ACTION ITEM :: Determine which lines of the records include the word "title", and copy them.
───── DATA PROVIDED ─────
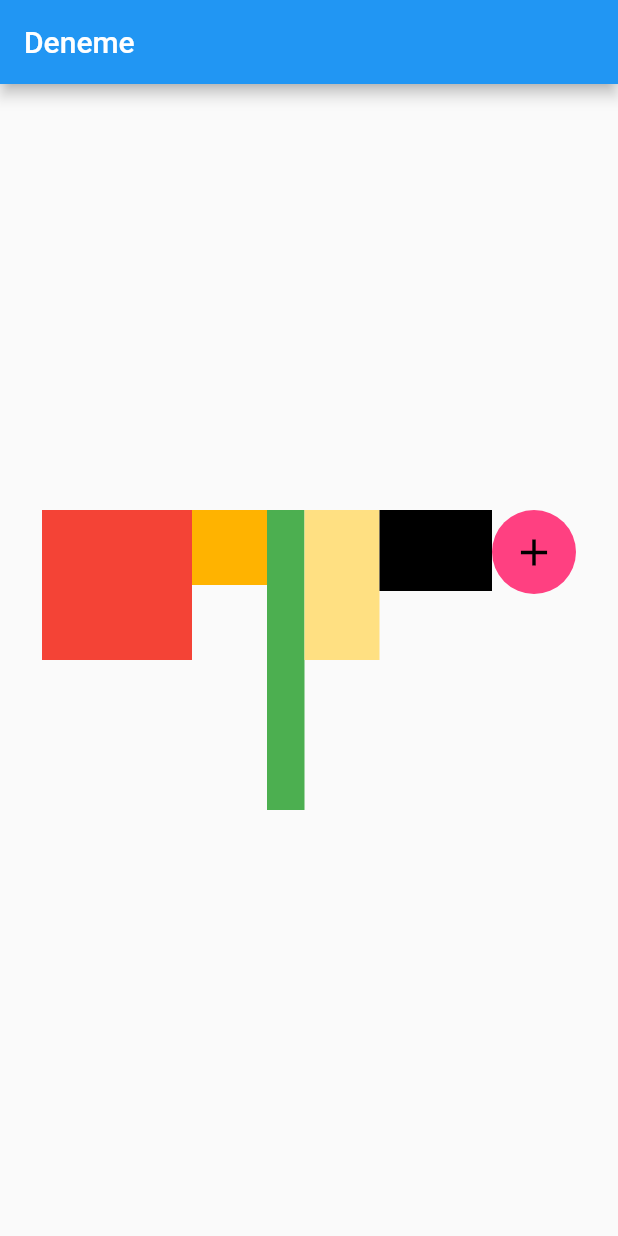
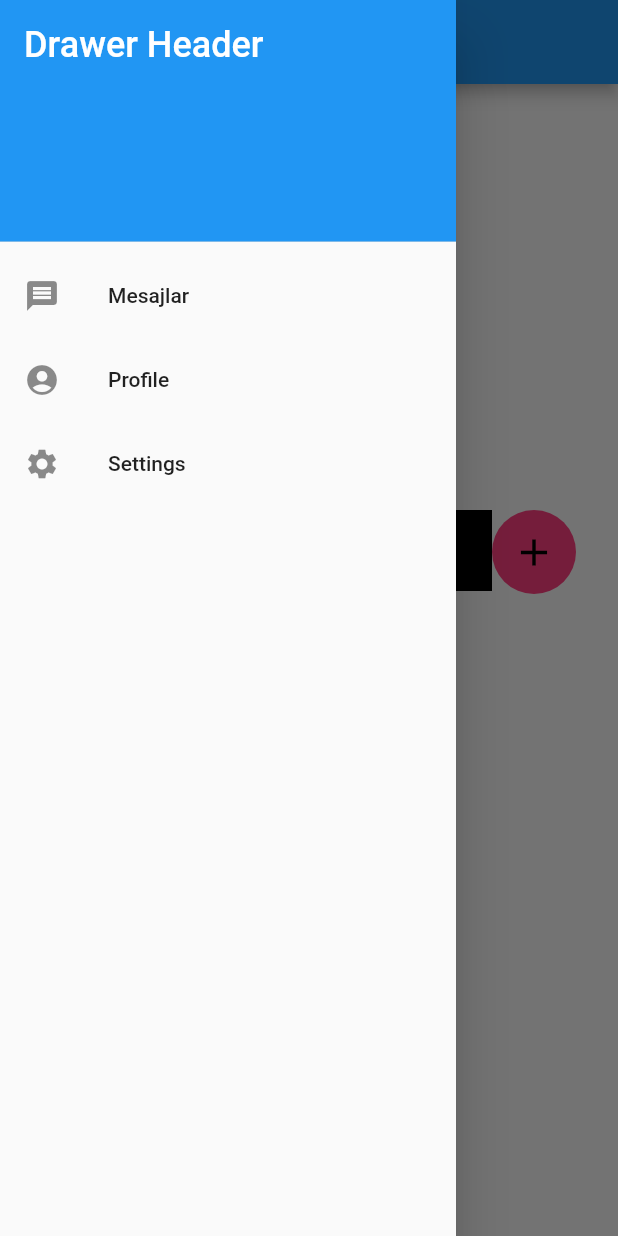
Before and after one commit to Prometya/Flutter-Ders, a Flutter app: the screen it shows after launch, with the side drawer open (before the commit the screen has no drawer), on a phone screen of 412 x 824 dp. Run offline on Flutter 3.47's test engine with Material 2 defaults, Android fonts, the phone set to English and light mode, and no system bars.

Commit message:
Main dart 16.11.22

```diff
--- a/lib/main.dart
+++ b/lib/main.dart
@@ -35,6 +35,37 @@ class _MyHomePageState extends State<MyHomePage> {
       appBar: AppBar(
         title: Text("Deneme"),
       ),
+      drawer: Drawer(
+        child: ListView(
+          padding: EdgeInsets.zero,
+          children: const <Widget>[
+            DrawerHeader(
+              decoration: BoxDecoration(
+                color: Colors.blue,
+              ),
+              child: Text(
+                'Drawer Header',
+                style: TextStyle(
+                  color: Colors.white,
+                  fontSize: 24,
+                ),
+              ),
+            ),
+            ListTile(
+              leading: Icon(Icons.message),
+              title: Text('Mesajlar'),
+            ),
+            ListTile(
+              leading: Icon(Icons.account_circle),
+              title: Text('Profile'),
+            ),
+            ListTile(
+              leading: Icon(Icons.settings),
+              title: Text('Settings'),
+            ),
+          ],
+        ),
+      ),
       body: Center(
         child: Row(
           mainAxisAlignment: MainAxisAlignment.center,
```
─────
EXERCISE SOLUTION ::
         title: Text("Deneme"),
+              title: Text('Mesajlar'),
+              title: Text('Profile'),
+              title: Text('Settings'),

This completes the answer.